THE DATA -

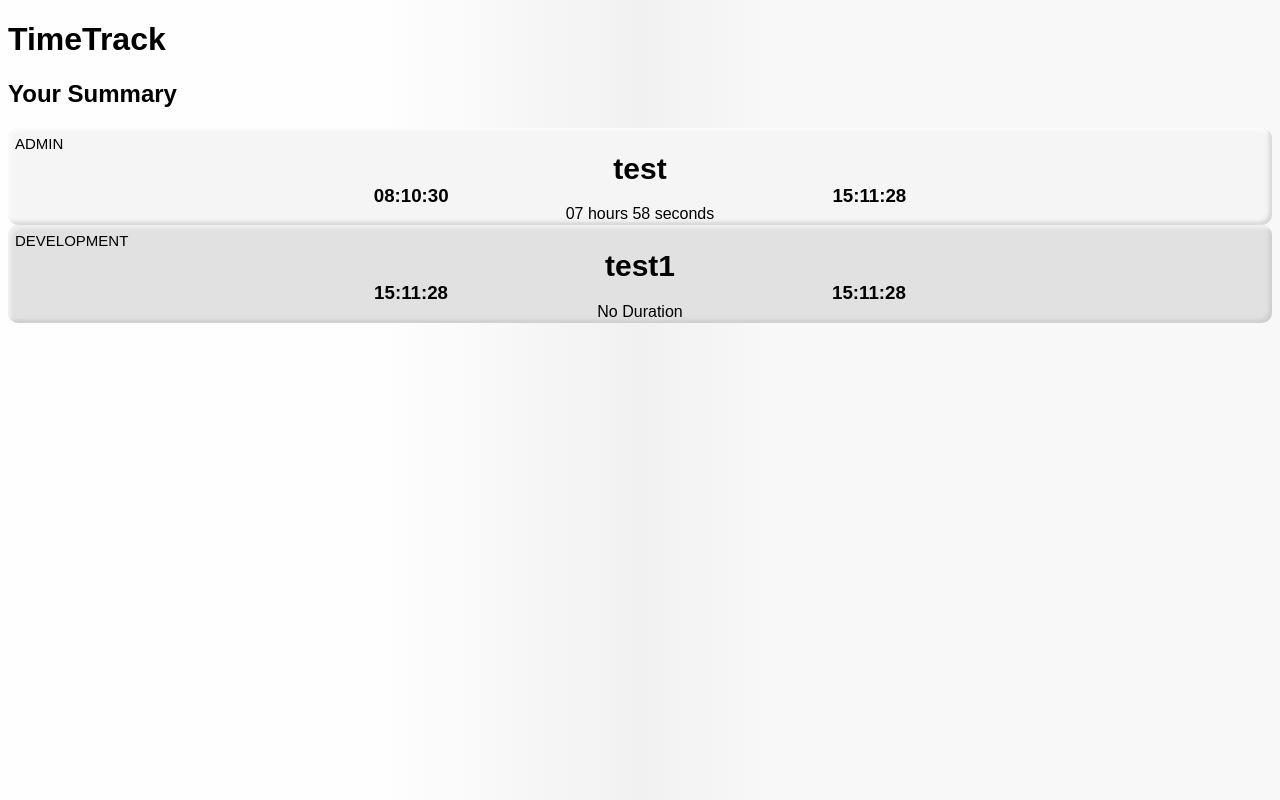
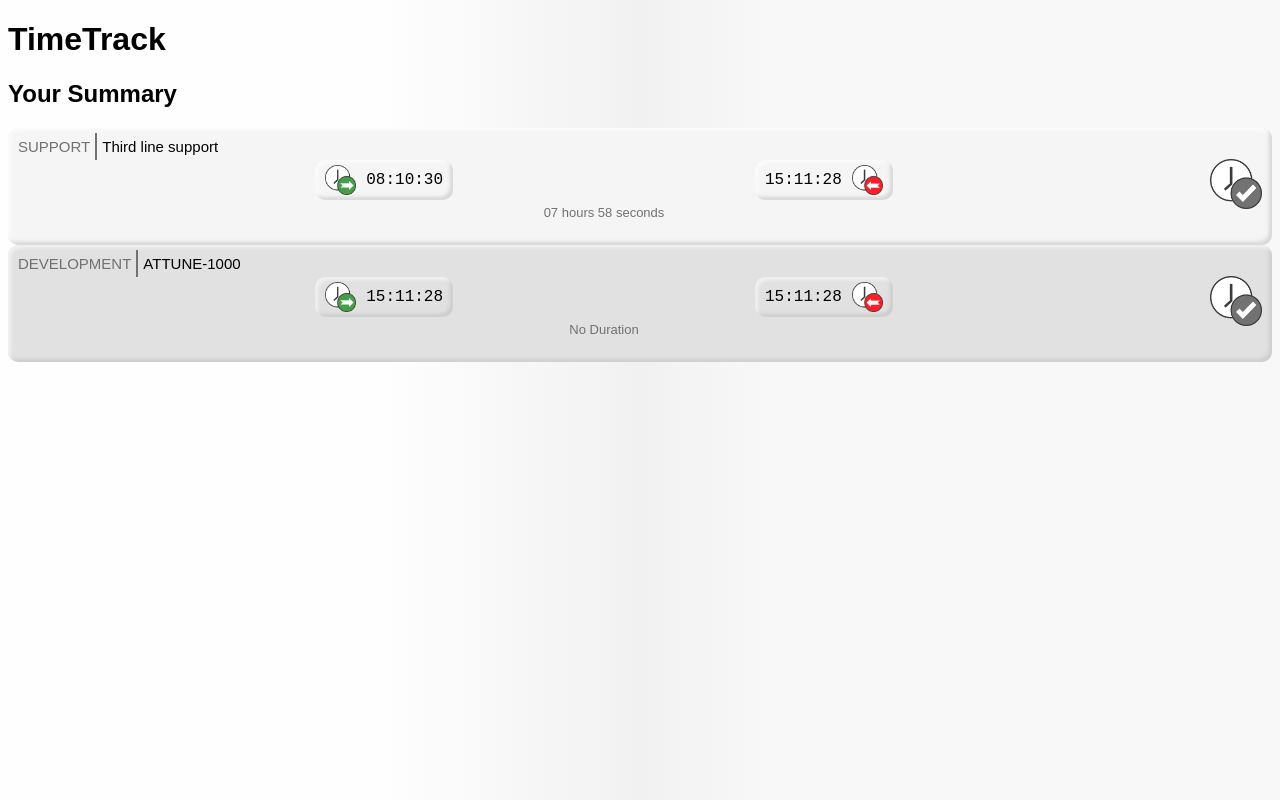
Before and after one commit to owen-dearman/react-time-tracker-frontend, a React (Create React App) app: page / in a window 1280 px wide. Built offline with nearby package versions, Linux system fonts and the light colour scheme.

Commit message:
Summary row CSS with icons added

```diff
--- a/public/style.css
+++ b/public/style.css
@@ -1,6 +1,16 @@
+@property --faint-text-col {
+    syntax: "<color>";
+    inherits: false;
+    initial-value: #717171;
+}
+
 body {
     font-family: Arial, Helvetica, sans-serif;
     background: linear-gradient(to right, #fffefe 30%, #f2f1f1 50%, #f8f8f8 60%);
+}
+
+.vertical-line {
+    border-left: 2px solid var(--faint-text-col);
 }
 
 .summary-list {
@@ -10,37 +20,78 @@ body {
 
 .summary-row {
     display: flex;
-    flex-direction: column;
+    flex-direction: row;
+    align-items: center;
     background-color: rgb(245, 245, 245);
     border-radius: 10px;
     box-shadow: inset 0.2em 0.2em 0.2em 0 rgba(255, 255, 255, 0.5), inset -0.2em -0.2em 0.2em 0 rgba(190, 190, 190, 0.5);
-    padding: 2px;
 }
 
 .summary-row:nth-child(even) {
     background: rgb(225, 225, 225);
 }
 
+.summary-info-container {
+    display: flex;
+    flex-direction: column;
+    flex-grow: 1;
+    margin: 5px;
+    margin-bottom: 20px;
+}
+
+.summary-banner {
+    display: flex;
+    font-size: 15px;
+}
+
 .summary-category {
     text-transform: uppercase;
-    font-size: 15px;
-    margin: 5px 5px 0px 5px;
+    color: var(--faint-text-col);
+    margin: 5px;
 }
 
 .summary-title {
-    font-size: 30px;
-    text-align: center;
-    margin: 0px;
+    color: black;
+    margin: 5px;
 }
 
 .summary-time-container {
     display: flex;
     flex-direction: row;
     justify-content: space-evenly;
-    margin: -20px;
 }
 
 .summary-duration {
     text-align: center;
-    margin: 0px;
+    margin: 5px;
+    font-size: small;
+    color: var(--faint-text-col);
 }
+
+.status-icon {
+    height: 50px;
+    width: auto;
+    margin: 10px;
+}
+
+.timebox {
+    box-shadow: inset 0.2em 0.2em 0.2em 0 rgba(255, 255, 255, 0.5), inset -0.2em -0.2em 0.2em 0 rgba(190, 190, 190, 0.5);
+    border-radius: 10px;
+    font-family: 'Courier New', Courier, monospace;
+    padding: 0px 5px;
+    display: flex;
+    flex-direction: row;
+    justify-content: space-between;
+    height: fit-content;
+    align-items: center;
+}
+
+.timebox-icon {
+    width: auto;
+    height: 30px;
+    margin: 5px;
+}
+
+.timebox-time {
+    margin: 5px;
+}
--- a/src/UI/App.tsx
+++ b/src/UI/App.tsx
@@ -8,8 +8,8 @@ function App(): JSX.Element {
     const fromDate = new Date(Date.now());
     fromDate.setHours(8, 10, 30);
 
-    const testEvent = new TTiming('test', 'test', TTimingCategory.tcAdmin, fromDate, new Date(Date.now()));
-    const testEvent2 = new TTiming('test1', 'test1', TTimingCategory.tcDev, new Date(Date.now()), new Date(Date.now()));
+    const testEvent = new TTiming('Third line support', 'test', TTimingCategory.tcSupport, fromDate, new Date(Date.now()));
+    const testEvent2 = new TTiming('ATTUNE-1000', 'test1', TTimingCategory.tcDev, new Date(Date.now()), new Date(Date.now()));
     timings.push(testEvent);
     timings.push(testEvent2);
 
--- a/src/UI/Summary.tsx
+++ b/src/UI/Summary.tsx
@@ -5,16 +5,31 @@ interface ISummary {
     aTiming: TTiming
 }
 export function Summary({ aTiming }: ISummary): JSX.Element {
+    var isSectionExpanded = false;
     return (
-        <section className="summary-row">
-            <p className="summary-category">{aTiming.category}</p>
-            <h2 className="summary-title">{aTiming.title}</h2>
-            <div className="summary-time-container">
-                <h3>{msToHHMMSSSymbols(aTiming.startTime.getTime(), false)}</h3>
-                <h3>{msToHHMMSSSymbols(aTiming.endTime.getTime(), false)}</h3>
+        <div className="summary-row">
+            <div className="summary-info-container">
+                <div className="summary-banner">
+                    <p className="summary-category">{aTiming.category}</p>
+                    <div className="vertical-line"></div>
+                    <p className="summary-title">{aTiming.title}</p>
+                </div>
+                <div className="summary-time-container">
+                    <div className="timebox">
+                        <img className="timebox-icon" src="Icons\FromArrow.png"></img>
+                        <p className="timebox-time">{msToHHMMSSSymbols(aTiming.startTime.getTime(), false)}</p>
+                    </div>
+                    <div className="timebox">
+                        <p className="timebox-time">{msToHHMMSSSymbols(aTiming.endTime.getTime(), false)}</p>
+                        <img className="timebox-icon" src="Icons\ToArrow.png"></img>
+                    </div>
+                </div>
+                {<p className="summary-duration">{aTiming.DurationHHMMSS()}</p>}
+                {isSectionExpanded && <p>{aTiming.description}</p>}
             </div>
-            <p className="summary-duration">{aTiming.DurationHHMMSS()}</p>
-            {/* <p>{aTiming.description}</p> */}
-        </section>
+            <div>
+                <img className="status-icon" src="Icons\GreyTick.png"></img>
+            </div>
+        </div>
     )
 }
--- a/tsconfig.json
+++ b/tsconfig.json
@@ -18,7 +18,8 @@
         "resolveJsonModule": true,
         "isolatedModules": true,
         "noEmit": true,
-        "jsx": "react-jsx"
+        "jsx": "react-jsx",
+        "sourceMap": true,
     },
     "include": [
         "src"
```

EXERCISE DIRECTIONS -
Pull every line containing "const" out of the data above.

FINISHED TASK -
     const fromDate = new Date(Date.now());
-    const testEvent = new TTiming('test', 'test', TTimingCategory.tcAdmin, fromDate, new Date(Date.now()));
-    const testEvent2 = new TTiming('test1', 'test1', TTimingCategory.tcDev, new Date(Date.now()), new Date(Date.now()));
+    const testEvent = new TTiming('Third line support', 'test', TTimingCategory.tcSupport, fromDate, new Date(Date.now()));
+    const testEvent2 = new TTiming('ATTUNE-1000', 'test1', TTimingCategory.tcDev, new Date(Date.now()), new Date(Date.now()));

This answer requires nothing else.